So there are reasons to cheer Friday's jobs report, but it's not all roses. Digging deeper, here are three key themes that emerged in the report.

1. Mining Jobs Are Still Getting Slammed

The slide in oil and commodities prices that began in late 2014 hasn’t abated. The price of crude oil fell 30 percent in 2015, slamming the brakes on the runaway job gains from the shale oil boom of the past decade.

A total of 129,000 mining jobs were lost in 2015, with more than 40,000 positions evaporating in December alone.

Manufacturing has also felt a chill wind from the global economy, as slowing growth in China and Europe dries up foreign demand. A stronger dollar, meanwhile, has made exports less attractive to the global market.

That double whammy weighed heavily on makers of transportation equipment, machinery and metal products in December. In all, the durable goods manufacturers shed 6,000 jobs in December, losses partly offset by gains in the appliances and wood products industries.

With oil still falling in the first week of 2016 and the dollar gaining ground against the Chinese yuan, these patterns don’t look likely to end anytime soon.

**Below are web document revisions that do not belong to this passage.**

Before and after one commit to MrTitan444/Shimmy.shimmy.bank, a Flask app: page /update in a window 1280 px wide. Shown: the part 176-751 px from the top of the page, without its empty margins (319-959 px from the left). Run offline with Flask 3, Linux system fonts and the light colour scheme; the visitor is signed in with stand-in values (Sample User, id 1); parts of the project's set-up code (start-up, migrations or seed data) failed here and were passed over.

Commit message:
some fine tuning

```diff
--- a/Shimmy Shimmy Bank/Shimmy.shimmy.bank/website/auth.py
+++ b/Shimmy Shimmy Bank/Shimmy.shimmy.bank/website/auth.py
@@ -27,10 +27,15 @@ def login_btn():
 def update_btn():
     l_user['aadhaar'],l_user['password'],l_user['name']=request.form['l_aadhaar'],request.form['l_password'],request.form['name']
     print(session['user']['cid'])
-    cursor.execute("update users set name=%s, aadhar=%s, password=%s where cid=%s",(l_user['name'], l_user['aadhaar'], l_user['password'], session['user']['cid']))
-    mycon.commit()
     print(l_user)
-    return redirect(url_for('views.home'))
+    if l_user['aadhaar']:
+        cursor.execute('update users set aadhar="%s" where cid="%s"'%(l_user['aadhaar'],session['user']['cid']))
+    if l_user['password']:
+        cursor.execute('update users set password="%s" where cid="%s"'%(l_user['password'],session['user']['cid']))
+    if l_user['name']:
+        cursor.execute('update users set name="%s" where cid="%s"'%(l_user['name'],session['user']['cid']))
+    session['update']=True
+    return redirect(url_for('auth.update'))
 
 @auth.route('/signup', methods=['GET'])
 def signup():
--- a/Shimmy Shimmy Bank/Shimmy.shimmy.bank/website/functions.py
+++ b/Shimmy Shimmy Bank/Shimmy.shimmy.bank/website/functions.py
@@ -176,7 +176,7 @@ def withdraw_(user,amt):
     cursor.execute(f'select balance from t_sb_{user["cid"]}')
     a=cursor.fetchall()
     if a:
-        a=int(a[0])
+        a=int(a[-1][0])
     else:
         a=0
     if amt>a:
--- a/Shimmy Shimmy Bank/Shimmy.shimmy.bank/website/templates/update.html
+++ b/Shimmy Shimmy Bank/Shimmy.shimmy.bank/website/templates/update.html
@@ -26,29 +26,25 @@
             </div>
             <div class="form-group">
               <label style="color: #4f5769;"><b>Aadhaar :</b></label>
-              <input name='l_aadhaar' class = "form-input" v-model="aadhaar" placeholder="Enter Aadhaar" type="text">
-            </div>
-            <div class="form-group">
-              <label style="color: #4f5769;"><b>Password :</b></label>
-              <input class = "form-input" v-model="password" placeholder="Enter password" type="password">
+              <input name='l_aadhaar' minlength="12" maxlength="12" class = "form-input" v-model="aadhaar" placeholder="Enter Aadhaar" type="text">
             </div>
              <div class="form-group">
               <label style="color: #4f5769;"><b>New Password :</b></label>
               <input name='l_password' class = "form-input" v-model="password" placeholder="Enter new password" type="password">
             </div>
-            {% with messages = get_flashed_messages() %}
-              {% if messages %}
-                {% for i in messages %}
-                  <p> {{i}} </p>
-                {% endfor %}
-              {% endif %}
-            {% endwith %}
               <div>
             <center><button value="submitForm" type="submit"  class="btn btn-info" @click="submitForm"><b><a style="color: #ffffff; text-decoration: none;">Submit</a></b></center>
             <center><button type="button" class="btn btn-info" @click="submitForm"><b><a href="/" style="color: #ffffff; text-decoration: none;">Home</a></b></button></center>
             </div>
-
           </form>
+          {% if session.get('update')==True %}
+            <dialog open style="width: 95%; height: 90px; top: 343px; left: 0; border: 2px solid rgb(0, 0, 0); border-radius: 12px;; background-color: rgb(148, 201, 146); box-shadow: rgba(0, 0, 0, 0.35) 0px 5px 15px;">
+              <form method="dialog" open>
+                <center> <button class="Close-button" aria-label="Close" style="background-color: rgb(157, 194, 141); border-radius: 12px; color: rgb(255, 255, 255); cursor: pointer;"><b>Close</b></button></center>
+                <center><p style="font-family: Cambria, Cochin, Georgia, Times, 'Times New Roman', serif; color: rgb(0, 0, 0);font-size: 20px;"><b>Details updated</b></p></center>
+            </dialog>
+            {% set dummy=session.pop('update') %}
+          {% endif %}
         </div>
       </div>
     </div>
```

2. Wage Growth Hasn’t Left the Runway

Economists on the lookout for signs of wage growth in the economy will have to wait. Despite adding nearly 50 percent more jobs than analysts expected in December, employers in most industries left wages virtually stagnant.

Analysts at Deutsche Bank called the wage data “a modest weak spot” in the report. Though year-over-year gains came in at a decent 2.5 percent, they got an artificial boost from an unusually low reading in December 2014. In the aggregate, average hourly earnings fell 1 cent to $25.24.

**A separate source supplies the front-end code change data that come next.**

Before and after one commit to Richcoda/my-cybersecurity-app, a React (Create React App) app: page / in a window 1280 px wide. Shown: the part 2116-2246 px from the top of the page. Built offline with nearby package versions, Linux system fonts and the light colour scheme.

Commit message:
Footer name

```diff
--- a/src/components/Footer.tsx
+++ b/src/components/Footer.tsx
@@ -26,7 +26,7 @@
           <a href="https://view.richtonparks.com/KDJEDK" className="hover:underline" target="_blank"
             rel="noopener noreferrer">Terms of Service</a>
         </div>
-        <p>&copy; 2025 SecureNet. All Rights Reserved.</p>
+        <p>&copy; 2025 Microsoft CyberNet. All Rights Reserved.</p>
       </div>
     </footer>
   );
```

“We note that there was no change in average hourly earnings after a long string of 0.2 percent [month-over-month] increases,” said ITG Chief Economist Steve Blitz in a note released after the report. Economists are hoping to see month-to-month gains edging closer to 0.3 percent to indicate strong wage growth.

Federal Reserve policymakers will be especially attuned to wage figures in coming months as they mull raising the benchmark interest rate further after December’s rate hike. According to the Fed’s economic model, rising wages are intertwined with a quickening pace of inflation. But both measures have lagged behind a level that the Fed would consider healthy enough to tighten monetary policy.

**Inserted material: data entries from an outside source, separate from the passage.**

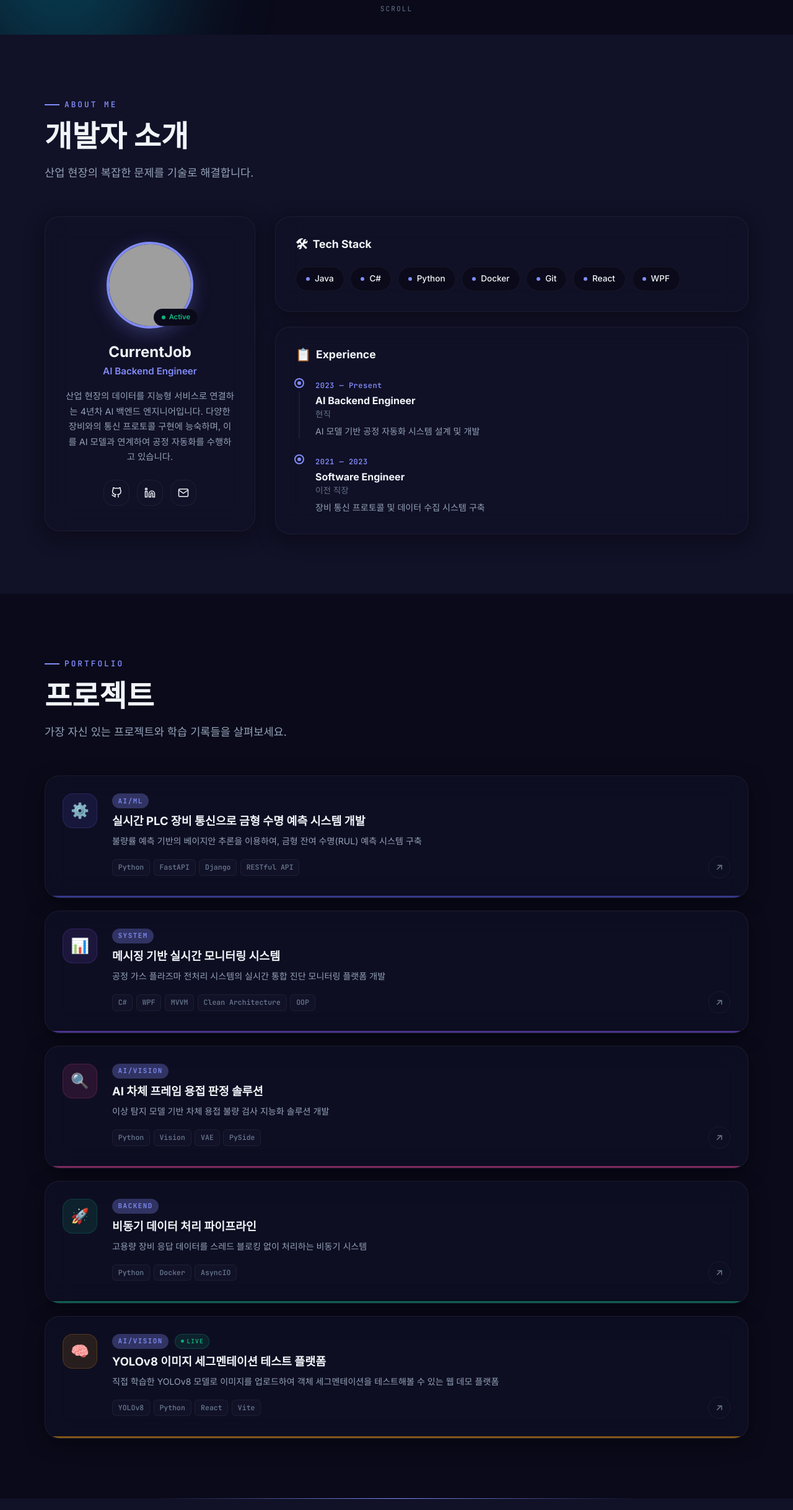
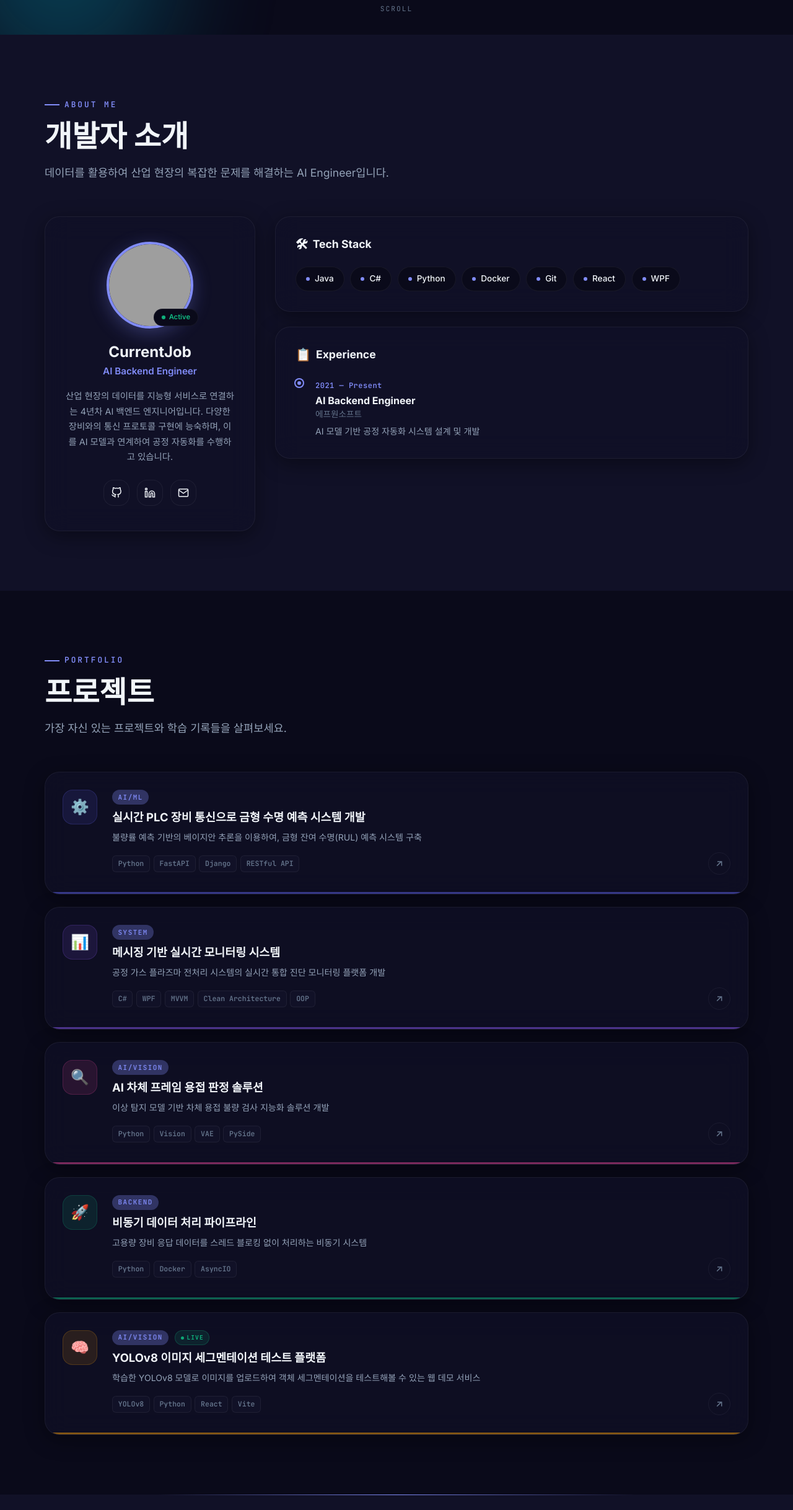
Before and after one commit to currentJob/currentJob.github.io, a React (Create React App) app: page / in a window 1280 px wide. Shown: the part 744-3180 px from the top of the page at 62% size. Built offline with nearby package versions, Linux system fonts and the light colour scheme; grey boxes are pictures that could not be loaded.

Commit message:
feat: AboutSection 컴포넌트 및 포트폴리오 데이터 설정 추가

```diff
--- a/src/components/AboutSection.js
+++ b/src/components/AboutSection.js
@@ -19,7 +19,7 @@ export default function AboutSection() {
         <div className="section-header fade-in-up">
           <span className="section-label">About Me</span>
           <h2 className="section-title">개발자 소개</h2>
-          <p className="section-subtitle">산업 현장의 복잡한 문제를 기술로 해결합니다.</p>
+          <p className="section-subtitle">데이터를 활용하여 산업 현장의 복잡한 문제를 해결하는 AI Engineer입니다.</p>
         </div>
 
         <div className="about-grid">
--- a/src/data/portfolioData.js
+++ b/src/data/portfolioData.js
@@ -8,17 +8,11 @@ export const profileData = {
   roles: ["Backend Developer", "AI Engineer", "System Architect"],
   experience: [
     {
-      year: "2023 — Present",
+      year: "2021 — Present",
       role: "AI Backend Engineer",
-      company: "현직",
+      company: "에프원소프트",
       desc: "AI 모델 기반 공정 자동화 시스템 설계 및 개발",
-    },
-    {
-      year: "2021 — 2023",
-      role: "Software Engineer",
-      company: "이전 직장",
-      desc: "장비 통신 프로토콜 및 데이터 수집 시스템 구축",
-    },
+    }
   ],
   socials: [
     {
@@ -98,7 +92,7 @@ export const portfolioData = [
     category: "AI/Vision",
     title: "YOLOv8 이미지 세그멘테이션 테스트 플랫폼",
     description:
-      "직접 학습한 YOLOv8 모델로 이미지를 업로드하여 객체 세그멘테이션을 테스트해볼 수 있는 웹 데모 플랫폼",
+      "학습한 YOLOv8 모델로 이미지를 업로드하여 객체 세그멘테이션을 테스트해볼 수 있는 웹 데모 서비스",
     tech: ["YOLOv8", "Python", "React", "Vite"],
     link: "https://currentjob.github.io/yolov8-seg-page",
     span: "featured",
```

3. Health, Services Jobs Surge

Roughly half of the jobs growth in December came from relatively low-paid sectors: health services, temp work, food services and couriers. And as Blitz points out, some of the gains — particularly construction workers employed through a bizarrely warm December — are “seasonal mis-adjustments” that are liable to reverse in coming months.

Particularly vulnerable are couriers, a segment of the workforce that includes short-distance delivery drivers and messengers. It added 15,000 jobs in December and 11,000 jobs in November. Those gains likely reflect hiring for internet deliveries around the holiday season.

In total, 2015 saw job growth in the services sector soar to 15 times as much as in the goods-producing sector, which includes mining and manufacturing jobs. Employment gains in the health sector were particularly robust, with an average 40,000 jobs added per month in 2015, compared with 26,000 a month in 2014.

Those kinds of jobs are set to become more plentiful as America’s population grows grayer. Recent projections from the Bureau of Labor Statistics show the fastest-growing fields in the coming decade to be personal care aides, registered nurses and home health aides. Food preparers and retail workers round out the top five.